═════ Recorded information

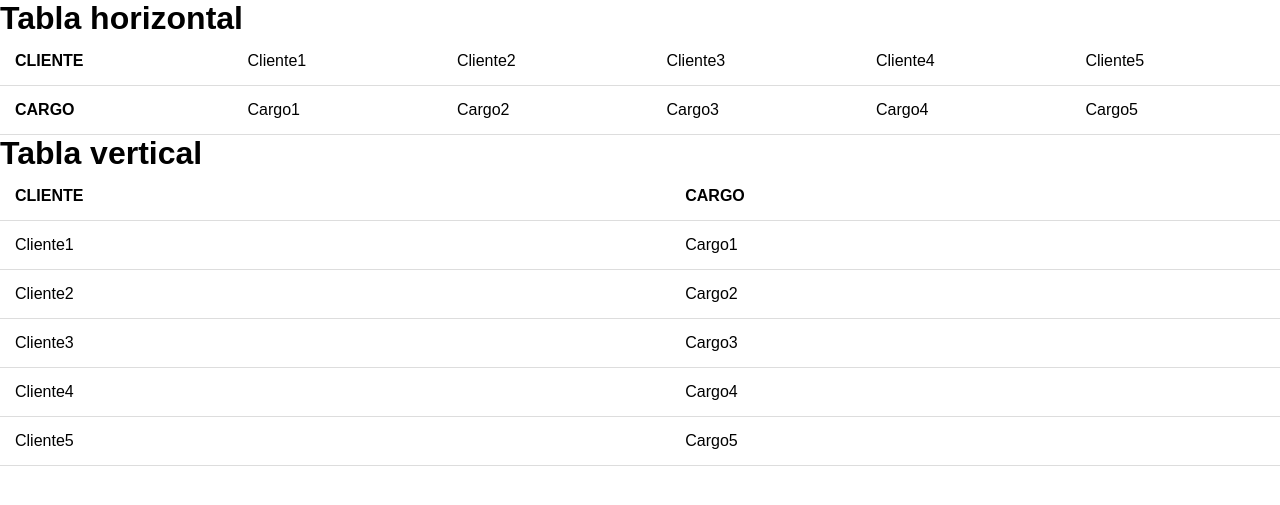
After one commit to agomezmartin/ejercicios_, a PHP site: page /20230503/ej5/Tarea1/index_GLOBAL.php in a window 1280 px wide. The commit adds this page. Shown: the top 505 px of the page. Run offline with PHP 8.4, Linux system fonts and the light colour scheme.

Commit message:
Miércoles 03 de mayo

```diff
--- /dev/null
+++ b/desarrollo/20230503/ej5/Tarea1/index_GLOBAL.php
@@ -0,0 +1,98 @@
+<!DOCTYPE html>
+<!DOCTYPE html>
+<html>
+<head>
+	<meta charset="utf-8">
+	<meta name="viewport" content="width=device-width, initial-scale=1">
+	<title>Prueba PHP</title>
+	<style>
+		* {
+			font-family: Arial;
+			margin:0;
+		}
+
+		table {
+		width: 100%;
+		border-collapse: collapse;
+		}
+
+		td {
+		text-align: center;
+		}
+
+		th, td {
+		padding: 15px;
+		text-align: left;
+		}
+
+		th, td {
+		border-bottom: 1px solid #ddd;
+		}
+
+		tr:hover {background-color: black; color:white}
+
+	</style>
+</head>
+<body>
+
+	<?php
+		require('info_clientes.php');
+		nombreClientes();
+		cargosClientes();
+
+		echo "<h1 text-align='center'>Tabla horizontal</h1>";
+
+		/* TABLA HORIZONTAL */
+		echo "<table>";
+		echo("<tr>
+				<th>CLIENTE</th>
+					<td>$cliente1</td>
+					<td>$cliente2</td>
+					<td>$cliente3</td>
+					<td>$cliente4</td>
+					<td>$cliente5</td>
+				</tr>");
+
+		echo("<tr>
+				<th>CARGO</th>
+					<td>$cargo1</td>
+					<td>$cargo2</td>
+					<td>$cargo3</td>
+					<td>$cargo4</td>
+					<td>$cargo5</td>
+				</tr>");
+		echo "</table>";
+		/* TABLA VERTICAL */
+		echo "<h1 text-align='center'>Tabla vertical</h1>";
+		echo "<table>";
+		echo("<tr>
+				<th>CLIENTE</th>
+				<th>CARGO</th>
+		</tr>
+		<tr>
+			<td>$cliente1</td>
+			<td>$cargo1</td>
+		</tr>
+		<tr>
+			<td>$cliente2</td>
+			<td>$cargo2</td>
+		</tr>
+		<tr>
+			<td>$cliente3</td>
+			<td>$cargo3</td>
+		</tr>
+		<tr>
+			<td>$cliente4</td>
+			<td>$cargo4</td>
+		</tr>
+		<tr>
+			<td>$cliente5</td>
+			<td>$cargo5</td>
+		</tr>
+		</tr>");
+		echo "</table>";
+
+		?>
+
+</body>
+</html>
--- /dev/null
+++ b/desarrollo/20230503/ej5/Tarea1/info_clientes.php
@@ -0,0 +1,39 @@
+	<?php
+
+	function nombreClientes(){
+
+		global $cliente1;
+		$cliente1 = "Cliente1";
+
+		global $cliente2;
+		$cliente2 = "Cliente2";
+
+		global $cliente3;
+		$cliente3 = "Cliente3";
+
+		global $cliente4;
+		$cliente4 = "Cliente4";
+
+		global $cliente5;
+		$cliente5 = "Cliente5";
+	};
+
+	function cargosClientes(){
+
+		global $cargo1;
+		$cargo1 = "Cargo1";
+
+		global $cargo2;
+		$cargo2 = "Cargo2";
+
+		global $cargo3;
+		$cargo3 = "Cargo3";
+
+		global $cargo4;
+		$cargo4 = "Cargo4";
+
+		global $cargo5;
+		$cargo5 = "Cargo5";
+	};
+
+	?>
```
Also changed, not shown: desarrollo/20230426/datos_otros.php (added, +7 -0 lines), desarrollo/20230426/index_DATOS.php (added, +35 -0 lines), desarrollo/20230503/ej4/index_INCLUDE_REQUIRE.php (added, +49 -0 lines), desarrollo/20230503/ej4/info_clientes.php (added, +28 -0 lines), desarrollo/20230503/ej6/index_STATIC.php (added, +29 -0 lines), desarrollo/datos_formulario.php (added, +25 -0 lines), desarrollo/index.html (added, +47 -0 lines), desarrollo/index.php (+13 -29 lines), desarrollo/20230425/index_25042023.php (renamed from desarrollo/25042023/index_25042023.php), desarrollo/20230426/index_PRINT_ECHO.php (renamed from desarrollo/26042023/index_PRINT_ECHO.php), desarrollo/README.md, 3 other files.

══════════

_Work item_
Leaving each image aside, repeat the listing above exactly.

_Answer for the task_
After one commit to agomezmartin/ejercicios_, a PHP site: page /20230503/ej5/Tarea1/index_GLOBAL.php in a window 1280 px wide. The commit adds this page. Shown: the top 505 px of the page. Run offline with PHP 8.4, Linux system fonts and the light colour scheme.

Commit message:
Miércoles 03 de mayo

```diff
--- /dev/null
+++ b/desarrollo/20230503/ej5/Tarea1/index_GLOBAL.php
@@ -0,0 +1,98 @@
+<!DOCTYPE html>
+<!DOCTYPE html>
+<html>
+<head>
+	<meta charset="utf-8">
+	<meta name="viewport" content="width=device-width, initial-scale=1">
+	<title>Prueba PHP</title>
+	<style>
+		* {
+			font-family: Arial;
+			margin:0;
+		}
+
+		table {
+		width: 100%;
+		border-collapse: collapse;
+		}
+
+		td {
+		text-align: center;
+		}
+
+		th, td {
+		padding: 15px;
+		text-align: left;
+		}
+
+		th, td {
+		border-bottom: 1px solid #ddd;
+		}
+
+		tr:hover {background-color: black; color:white}
+
+	</style>
+</head>
+<body>
+
+	<?php
+		require('info_clientes.php');
+		nombreClientes();
+		cargosClientes();
+
+		echo "<h1 text-align='center'>Tabla horizontal</h1>";
+
+		/* TABLA HORIZONTAL */
+		echo "<table>";
+		echo("<tr>
+				<th>CLIENTE</th>
+					<td>$cliente1</td>
+					<td>$cliente2</td>
+					<td>$cliente3</td>
+					<td>$cliente4</td>
+					<td>$cliente5</td>
+				</tr>");
+
+		echo("<tr>
+				<th>CARGO</th>
+					<td>$cargo1</td>
+					<td>$cargo2</td>
+					<td>$cargo3</td>
+					<td>$cargo4</td>
+					<td>$cargo5</td>
+				</tr>");
+		echo "</table>";
+		/* TABLA VERTICAL */
+		echo "<h1 text-align='center'>Tabla vertical</h1>";
+		echo "<table>";
+		echo("<tr>
+				<th>CLIENTE</th>
+				<th>CARGO</th>
+		</tr>
+		<tr>
+			<td>$cliente1</td>
+			<td>$cargo1</td>
+		</tr>
+		<tr>
+			<td>$cliente2</td>
+			<td>$cargo2</td>
+		</tr>
+		<tr>
+			<td>$cliente3</td>
+			<td>$cargo3</td>
+		</tr>
+		<tr>
+			<td>$cliente4</td>
+			<td>$cargo4</td>
+		</tr>
+		<tr>
+			<td>$cliente5</td>
+			<td>$cargo5</td>
+		</tr>
+		</tr>");
+		echo "</table>";
+
+		?>
+
+</body>
+</html>
--- /dev/null
+++ b/desarrollo/20230503/ej5/Tarea1/info_clientes.php
@@ -0,0 +1,39 @@
+	<?php
+
+	function nombreClientes(){
+
+		global $cliente1;
+		$cliente1 = "Cliente1";
+
+		global $cliente2;
+		$cliente2 = "Cliente2";
+
+		global $cliente3;
+		$cliente3 = "Cliente3";
+
+		global $cliente4;
+		$cliente4 = "Cliente4";
+
+		global $cliente5;
+		$cliente5 = "Cliente5";
+	};
+
+	function cargosClientes(){
+
+		global $cargo1;
+		$cargo1 = "Cargo1";
+
+		global $cargo2;
+		$cargo2 = "Cargo2";
+
+		global $cargo3;
+		$cargo3 = "Cargo3";
+
+		global $cargo4;
+		$cargo4 = "Cargo4";
+
+		global $cargo5;
+		$cargo5 = "Cargo5";
+	};
+
+	?>
```
Also changed, not shown: desarrollo/20230426/datos_otros.php (added, +7 -0 lines), desarrollo/20230426/index_DATOS.php (added, +35 -0 lines), desarrollo/20230503/ej4/index_INCLUDE_REQUIRE.php (added, +49 -0 lines), desarrollo/20230503/ej4/info_clientes.php (added, +28 -0 lines), desarrollo/20230503/ej6/index_STATIC.php (added, +29 -0 lines), desarrollo/datos_formulario.php (added, +25 -0 lines), desarrollo/index.html (added, +47 -0 lines), desarrollo/index.php (+13 -29 lines), desarrollo/20230425/index_25042023.php (renamed from desarrollo/25042023/index_25042023.php), desarrollo/20230426/index_PRINT_ECHO.php (renamed from desarrollo/26042023/index_PRINT_ECHO.php), desarrollo/README.md, 3 other files.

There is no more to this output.